Kennebec Technologies makes parts for a company that produces flap actuators for airplanes.

“If you hear whirring when the flaps are deploying, some of our parts are what’s going around,” Johnson said.

Arbour and engineering manager Brent Duncan, of Jefferson, said that owning a piece of the company provides an added incentive to employees to work harder than they already do because when the company makes more money, so do the employee owners.

“It’s a nice additional incentive to bonus plans that we already have in place,” Arbour said, citing the sales bonuses the company already provides employees.

The company also makes thrust reversers, which slow the engine down and brake the plane.

The company has a history of helping employees succeed by paying for a large portion of educational expenses and rewarding performances through quarterly bonuses. Johnson said those bonuses have been paid out without interruption every quarter for five years.

During Johnson’s presentation to employees Monday, questions were asked about the future of the company, and one employee, machinist Ron Harris, of Oakland, said it was an “early Christmas present” knowing that Johnson didn’t just sell the company to an outside buyer.

“It’s a whole lot better than somebody coming in and buying the place because the chance of that turning out good would be slim,” Harris said. “I was concerned because you’ll never get an owner or boss better than Wick, but hopefully it continues on the way it is.”

From an economic perspective, a manufacturing company like Kennebec Technologies is highly sought after.

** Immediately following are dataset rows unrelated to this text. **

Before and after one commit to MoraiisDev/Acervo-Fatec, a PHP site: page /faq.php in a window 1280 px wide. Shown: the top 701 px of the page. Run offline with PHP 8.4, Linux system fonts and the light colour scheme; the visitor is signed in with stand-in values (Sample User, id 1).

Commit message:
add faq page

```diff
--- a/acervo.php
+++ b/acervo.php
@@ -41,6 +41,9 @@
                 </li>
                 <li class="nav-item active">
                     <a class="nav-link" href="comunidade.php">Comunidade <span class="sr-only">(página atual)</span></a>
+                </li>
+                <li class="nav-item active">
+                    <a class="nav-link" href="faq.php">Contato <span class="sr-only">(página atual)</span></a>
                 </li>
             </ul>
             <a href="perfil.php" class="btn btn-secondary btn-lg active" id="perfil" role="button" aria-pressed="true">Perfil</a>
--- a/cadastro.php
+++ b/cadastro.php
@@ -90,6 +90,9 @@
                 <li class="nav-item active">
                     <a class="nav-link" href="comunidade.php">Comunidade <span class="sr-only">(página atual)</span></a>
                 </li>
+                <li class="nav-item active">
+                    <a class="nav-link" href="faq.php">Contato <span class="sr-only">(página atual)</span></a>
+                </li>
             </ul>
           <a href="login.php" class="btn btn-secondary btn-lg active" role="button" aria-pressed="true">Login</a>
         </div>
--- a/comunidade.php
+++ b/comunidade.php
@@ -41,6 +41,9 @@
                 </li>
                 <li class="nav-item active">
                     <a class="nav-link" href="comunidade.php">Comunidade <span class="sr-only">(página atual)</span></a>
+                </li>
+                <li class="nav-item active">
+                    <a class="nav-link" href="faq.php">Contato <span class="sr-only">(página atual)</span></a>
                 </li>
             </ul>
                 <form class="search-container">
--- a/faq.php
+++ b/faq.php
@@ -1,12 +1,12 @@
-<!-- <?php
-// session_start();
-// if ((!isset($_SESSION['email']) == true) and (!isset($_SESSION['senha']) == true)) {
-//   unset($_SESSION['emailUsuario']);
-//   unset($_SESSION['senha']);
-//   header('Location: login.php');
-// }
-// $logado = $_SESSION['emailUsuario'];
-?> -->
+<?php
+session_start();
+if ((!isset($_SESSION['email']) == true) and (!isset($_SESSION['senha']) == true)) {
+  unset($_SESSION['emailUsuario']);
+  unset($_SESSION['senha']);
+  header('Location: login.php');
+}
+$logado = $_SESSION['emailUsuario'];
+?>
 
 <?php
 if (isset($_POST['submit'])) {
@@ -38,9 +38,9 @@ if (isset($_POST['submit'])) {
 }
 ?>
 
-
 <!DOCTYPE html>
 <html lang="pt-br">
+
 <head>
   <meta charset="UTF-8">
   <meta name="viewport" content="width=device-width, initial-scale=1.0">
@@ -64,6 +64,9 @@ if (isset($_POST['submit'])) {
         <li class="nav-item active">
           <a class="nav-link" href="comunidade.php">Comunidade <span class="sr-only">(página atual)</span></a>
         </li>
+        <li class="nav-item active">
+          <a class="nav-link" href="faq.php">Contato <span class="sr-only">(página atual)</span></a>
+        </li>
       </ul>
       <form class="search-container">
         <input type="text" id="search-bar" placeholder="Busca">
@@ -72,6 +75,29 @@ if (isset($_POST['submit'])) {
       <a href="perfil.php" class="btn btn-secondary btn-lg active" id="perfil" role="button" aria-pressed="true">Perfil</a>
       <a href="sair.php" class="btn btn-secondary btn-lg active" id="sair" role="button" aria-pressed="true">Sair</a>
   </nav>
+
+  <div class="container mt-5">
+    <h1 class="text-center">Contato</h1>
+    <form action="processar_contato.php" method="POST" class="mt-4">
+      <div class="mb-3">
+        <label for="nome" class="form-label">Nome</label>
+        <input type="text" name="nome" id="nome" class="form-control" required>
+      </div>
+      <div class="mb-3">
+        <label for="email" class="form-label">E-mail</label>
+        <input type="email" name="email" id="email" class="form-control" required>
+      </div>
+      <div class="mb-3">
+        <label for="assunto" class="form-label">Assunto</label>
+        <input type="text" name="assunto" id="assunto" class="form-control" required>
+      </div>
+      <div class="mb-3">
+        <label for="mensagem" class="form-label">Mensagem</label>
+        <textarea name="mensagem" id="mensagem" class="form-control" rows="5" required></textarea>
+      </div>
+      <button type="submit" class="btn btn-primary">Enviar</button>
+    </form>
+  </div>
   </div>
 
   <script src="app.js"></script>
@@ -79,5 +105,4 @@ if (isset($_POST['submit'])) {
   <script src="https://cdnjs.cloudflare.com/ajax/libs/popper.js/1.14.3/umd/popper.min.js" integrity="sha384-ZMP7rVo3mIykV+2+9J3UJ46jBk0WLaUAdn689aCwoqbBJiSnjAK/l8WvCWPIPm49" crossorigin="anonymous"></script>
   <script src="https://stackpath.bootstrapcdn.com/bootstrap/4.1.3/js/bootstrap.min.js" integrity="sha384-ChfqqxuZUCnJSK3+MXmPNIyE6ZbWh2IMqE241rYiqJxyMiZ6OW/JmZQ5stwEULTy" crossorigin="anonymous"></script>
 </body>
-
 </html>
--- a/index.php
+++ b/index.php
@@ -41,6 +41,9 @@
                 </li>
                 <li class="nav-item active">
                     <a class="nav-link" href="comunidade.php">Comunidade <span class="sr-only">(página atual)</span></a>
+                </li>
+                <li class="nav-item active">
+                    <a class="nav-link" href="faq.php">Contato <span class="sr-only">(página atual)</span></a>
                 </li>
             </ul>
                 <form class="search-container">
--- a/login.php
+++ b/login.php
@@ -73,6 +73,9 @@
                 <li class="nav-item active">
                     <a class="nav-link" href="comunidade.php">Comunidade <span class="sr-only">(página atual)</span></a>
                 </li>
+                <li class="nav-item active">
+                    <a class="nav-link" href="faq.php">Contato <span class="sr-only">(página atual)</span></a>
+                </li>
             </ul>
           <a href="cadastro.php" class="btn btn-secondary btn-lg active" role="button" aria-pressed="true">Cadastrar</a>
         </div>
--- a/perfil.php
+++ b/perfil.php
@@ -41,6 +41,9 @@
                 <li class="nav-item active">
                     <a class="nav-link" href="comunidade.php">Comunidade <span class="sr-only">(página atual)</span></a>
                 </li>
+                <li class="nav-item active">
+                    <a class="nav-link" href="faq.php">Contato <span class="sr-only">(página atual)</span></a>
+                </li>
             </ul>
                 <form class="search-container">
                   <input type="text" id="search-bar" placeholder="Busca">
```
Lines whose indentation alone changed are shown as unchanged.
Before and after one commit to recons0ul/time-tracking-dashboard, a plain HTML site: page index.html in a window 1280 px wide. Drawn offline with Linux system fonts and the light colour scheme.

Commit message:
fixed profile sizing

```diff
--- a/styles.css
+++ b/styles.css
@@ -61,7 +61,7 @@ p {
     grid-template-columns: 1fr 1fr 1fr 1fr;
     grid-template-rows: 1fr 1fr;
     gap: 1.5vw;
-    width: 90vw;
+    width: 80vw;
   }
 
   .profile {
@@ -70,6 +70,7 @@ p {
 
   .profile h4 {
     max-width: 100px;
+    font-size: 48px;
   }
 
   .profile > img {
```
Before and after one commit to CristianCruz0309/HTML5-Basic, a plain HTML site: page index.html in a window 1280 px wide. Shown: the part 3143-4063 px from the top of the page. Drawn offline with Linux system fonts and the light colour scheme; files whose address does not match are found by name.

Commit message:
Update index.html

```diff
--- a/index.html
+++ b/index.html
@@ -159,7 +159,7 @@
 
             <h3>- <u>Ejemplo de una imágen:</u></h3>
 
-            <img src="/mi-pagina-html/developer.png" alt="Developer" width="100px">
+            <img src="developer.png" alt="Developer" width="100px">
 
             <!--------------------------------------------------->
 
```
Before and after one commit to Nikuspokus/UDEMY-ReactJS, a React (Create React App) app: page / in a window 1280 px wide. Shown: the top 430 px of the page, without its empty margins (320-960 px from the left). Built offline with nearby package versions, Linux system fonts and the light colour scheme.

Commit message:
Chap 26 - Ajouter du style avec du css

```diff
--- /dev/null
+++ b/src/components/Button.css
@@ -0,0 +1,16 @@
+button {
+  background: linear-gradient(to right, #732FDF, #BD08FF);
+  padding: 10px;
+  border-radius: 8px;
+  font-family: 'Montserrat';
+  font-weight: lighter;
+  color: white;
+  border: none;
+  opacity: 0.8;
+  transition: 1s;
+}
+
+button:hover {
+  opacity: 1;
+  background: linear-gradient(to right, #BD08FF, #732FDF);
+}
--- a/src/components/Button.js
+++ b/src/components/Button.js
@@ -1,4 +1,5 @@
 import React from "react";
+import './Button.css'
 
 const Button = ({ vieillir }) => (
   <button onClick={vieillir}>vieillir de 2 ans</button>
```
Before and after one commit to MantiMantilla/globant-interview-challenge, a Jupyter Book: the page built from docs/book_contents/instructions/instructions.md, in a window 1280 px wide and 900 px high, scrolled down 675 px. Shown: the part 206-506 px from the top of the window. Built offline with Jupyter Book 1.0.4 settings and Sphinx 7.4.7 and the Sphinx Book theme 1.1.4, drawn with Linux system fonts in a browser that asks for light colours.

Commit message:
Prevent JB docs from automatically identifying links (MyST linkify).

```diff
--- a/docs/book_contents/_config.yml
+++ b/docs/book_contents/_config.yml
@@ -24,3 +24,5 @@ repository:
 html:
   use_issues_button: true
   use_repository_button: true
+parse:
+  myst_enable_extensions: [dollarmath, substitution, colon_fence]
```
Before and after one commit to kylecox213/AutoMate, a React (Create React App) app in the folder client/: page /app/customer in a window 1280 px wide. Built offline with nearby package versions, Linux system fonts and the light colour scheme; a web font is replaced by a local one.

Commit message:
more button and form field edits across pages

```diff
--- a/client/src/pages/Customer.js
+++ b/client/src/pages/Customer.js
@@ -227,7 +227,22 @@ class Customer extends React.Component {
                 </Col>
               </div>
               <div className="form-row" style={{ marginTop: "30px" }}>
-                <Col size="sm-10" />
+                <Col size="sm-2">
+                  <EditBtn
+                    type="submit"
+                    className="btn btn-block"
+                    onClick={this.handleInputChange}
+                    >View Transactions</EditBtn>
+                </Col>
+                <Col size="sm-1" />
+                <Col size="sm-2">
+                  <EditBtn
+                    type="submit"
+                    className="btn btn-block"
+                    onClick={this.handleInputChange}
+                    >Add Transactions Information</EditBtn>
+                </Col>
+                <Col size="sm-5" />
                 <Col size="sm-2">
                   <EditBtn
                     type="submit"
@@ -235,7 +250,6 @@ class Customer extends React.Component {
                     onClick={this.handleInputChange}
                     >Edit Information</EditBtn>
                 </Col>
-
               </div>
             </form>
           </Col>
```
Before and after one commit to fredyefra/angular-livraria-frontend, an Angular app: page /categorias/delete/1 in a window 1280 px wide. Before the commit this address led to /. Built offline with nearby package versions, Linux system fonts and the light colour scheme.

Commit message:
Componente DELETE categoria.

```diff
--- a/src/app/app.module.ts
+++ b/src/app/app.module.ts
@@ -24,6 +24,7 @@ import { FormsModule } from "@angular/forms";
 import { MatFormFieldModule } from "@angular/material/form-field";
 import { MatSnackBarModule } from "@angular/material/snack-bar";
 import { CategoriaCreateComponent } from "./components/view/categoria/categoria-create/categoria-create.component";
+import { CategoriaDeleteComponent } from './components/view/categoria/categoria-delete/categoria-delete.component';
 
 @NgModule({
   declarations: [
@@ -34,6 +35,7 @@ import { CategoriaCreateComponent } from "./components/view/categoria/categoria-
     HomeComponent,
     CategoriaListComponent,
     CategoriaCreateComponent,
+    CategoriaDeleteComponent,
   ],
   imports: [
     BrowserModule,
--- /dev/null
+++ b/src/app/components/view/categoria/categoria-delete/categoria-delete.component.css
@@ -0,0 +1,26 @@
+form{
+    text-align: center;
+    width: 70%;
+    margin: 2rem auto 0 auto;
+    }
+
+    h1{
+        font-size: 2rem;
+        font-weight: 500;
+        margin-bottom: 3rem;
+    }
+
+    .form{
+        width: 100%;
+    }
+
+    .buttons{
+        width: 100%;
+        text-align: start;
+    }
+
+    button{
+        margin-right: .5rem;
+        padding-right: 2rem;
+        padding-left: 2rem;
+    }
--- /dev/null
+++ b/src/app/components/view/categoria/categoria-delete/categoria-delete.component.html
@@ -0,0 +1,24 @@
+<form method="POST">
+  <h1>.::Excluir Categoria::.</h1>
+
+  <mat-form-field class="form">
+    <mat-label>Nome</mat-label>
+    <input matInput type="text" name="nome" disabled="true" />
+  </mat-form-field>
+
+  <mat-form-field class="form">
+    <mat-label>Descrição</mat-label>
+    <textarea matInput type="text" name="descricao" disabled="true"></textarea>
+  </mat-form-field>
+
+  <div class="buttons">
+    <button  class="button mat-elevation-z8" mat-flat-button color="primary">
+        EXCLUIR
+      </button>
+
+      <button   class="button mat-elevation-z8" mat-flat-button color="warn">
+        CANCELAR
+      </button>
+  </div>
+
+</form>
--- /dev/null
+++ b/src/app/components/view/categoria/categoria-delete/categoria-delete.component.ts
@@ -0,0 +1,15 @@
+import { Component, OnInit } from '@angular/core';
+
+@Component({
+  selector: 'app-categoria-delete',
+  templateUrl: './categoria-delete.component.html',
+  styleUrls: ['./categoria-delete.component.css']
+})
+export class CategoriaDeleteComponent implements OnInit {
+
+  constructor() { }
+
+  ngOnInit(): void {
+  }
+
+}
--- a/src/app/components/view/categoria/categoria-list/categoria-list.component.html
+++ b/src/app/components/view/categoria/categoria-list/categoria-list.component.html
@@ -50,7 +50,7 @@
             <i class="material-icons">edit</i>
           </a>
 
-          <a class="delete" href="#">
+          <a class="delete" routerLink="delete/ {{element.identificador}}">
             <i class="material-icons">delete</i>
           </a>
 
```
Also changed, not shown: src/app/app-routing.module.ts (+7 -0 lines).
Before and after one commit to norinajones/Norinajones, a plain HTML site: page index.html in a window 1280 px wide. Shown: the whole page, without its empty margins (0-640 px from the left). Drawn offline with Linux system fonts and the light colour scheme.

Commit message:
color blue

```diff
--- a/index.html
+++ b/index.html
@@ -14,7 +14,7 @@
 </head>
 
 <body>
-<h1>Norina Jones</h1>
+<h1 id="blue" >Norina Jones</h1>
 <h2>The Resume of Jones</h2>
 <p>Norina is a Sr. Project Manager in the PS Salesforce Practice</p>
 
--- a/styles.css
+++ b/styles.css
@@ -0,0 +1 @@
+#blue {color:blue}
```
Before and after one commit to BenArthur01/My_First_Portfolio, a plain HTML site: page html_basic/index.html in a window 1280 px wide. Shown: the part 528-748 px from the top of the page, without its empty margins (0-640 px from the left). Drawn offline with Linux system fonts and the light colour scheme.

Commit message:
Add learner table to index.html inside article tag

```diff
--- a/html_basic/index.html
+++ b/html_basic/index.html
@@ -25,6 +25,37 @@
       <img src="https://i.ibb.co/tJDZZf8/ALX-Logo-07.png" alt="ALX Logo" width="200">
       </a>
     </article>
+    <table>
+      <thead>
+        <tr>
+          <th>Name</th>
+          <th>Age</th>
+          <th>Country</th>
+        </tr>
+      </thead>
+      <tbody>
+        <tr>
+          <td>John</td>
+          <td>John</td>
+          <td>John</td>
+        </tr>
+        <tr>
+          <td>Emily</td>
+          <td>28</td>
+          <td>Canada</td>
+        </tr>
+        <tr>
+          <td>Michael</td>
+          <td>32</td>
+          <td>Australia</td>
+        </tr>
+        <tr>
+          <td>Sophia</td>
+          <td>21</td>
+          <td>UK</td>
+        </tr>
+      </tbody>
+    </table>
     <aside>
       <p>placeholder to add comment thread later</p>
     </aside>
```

“I like to think of us as a 100 percent exporter,” Johnson said, because all the parts the company makes are sent outside Maine and every dollar that comes as a result is, he said, “from away, and that circulates two or three times through the economy.”

Ross Cunningham, president and CEO of the Kennebec Valley Chamber of Commerce, said the precision manufacturing sector is poised for substantial growth in the coming years.

“Kennebec Valley is a better place because businesses like Kennebec Technologies are making it clear that this kind of business can succeed here,” he said.

Bart Haley, Kennebec Technologies vice president for sales and marketing, said if the company had been sold, the alternative could have been a new management team with a new set of goals for the company and its employees.

“In Maine, what you see happening sometimes is that a buyer acquires the book of business and the jobs go out of state,” Haley said.

But to Johnson, perhaps as important as the economic impact is the role in the community that a company like Kennebec Technologies and its employees can fill.

“If I sell to an investment bank or engage in a strategic buyout, the whole civic leadership piece goes away,” he said.

“Wick has had a tremendous sense of stewardship over the years,” Haley said.

He has served on the University of Maine System board of trustees, including time as its chairman. He has also been involved in a number of civic and business organizations, and has served as co-chairman of the Friends of the Lithgow fundraising campaign.

Patrick Mirza, communications director for the ESOP Association, said the conversion can be a complicated process, and one of the challenges is educating employees about their new role as owners. But the move also carries with it a number of benefits.

“If you do it well, you’ll find over time that as an employee, you are much more likely not to be laid off and to keep your job longer,” he said citing industry research.

Kennebec Technologies got its start as Kennebec Tool & Die in 1972 in the garage of Ed Prendergast. By 1980, the company had started making aerospace parts for the space shuttle fuel cells. Johnson bought the company in 1984, and the company moved to Church Hill Road in Augusta and expanded in the decade that followed the purchase. The company continued to grow and invest in itself. In 2009, the company changed its name to Kennebec Technologies.

Both Johnson and the company have earned recognition for their work from government and industry officials. In 2013, the company was named Manufacturer of the Year by the Maine Manufacturing Extension Partnership.

Staff writer Jason Pafundi contributed to this report.

Jessica Lowell — 621-5632

[email protected]

Twitter: @JLowellKJ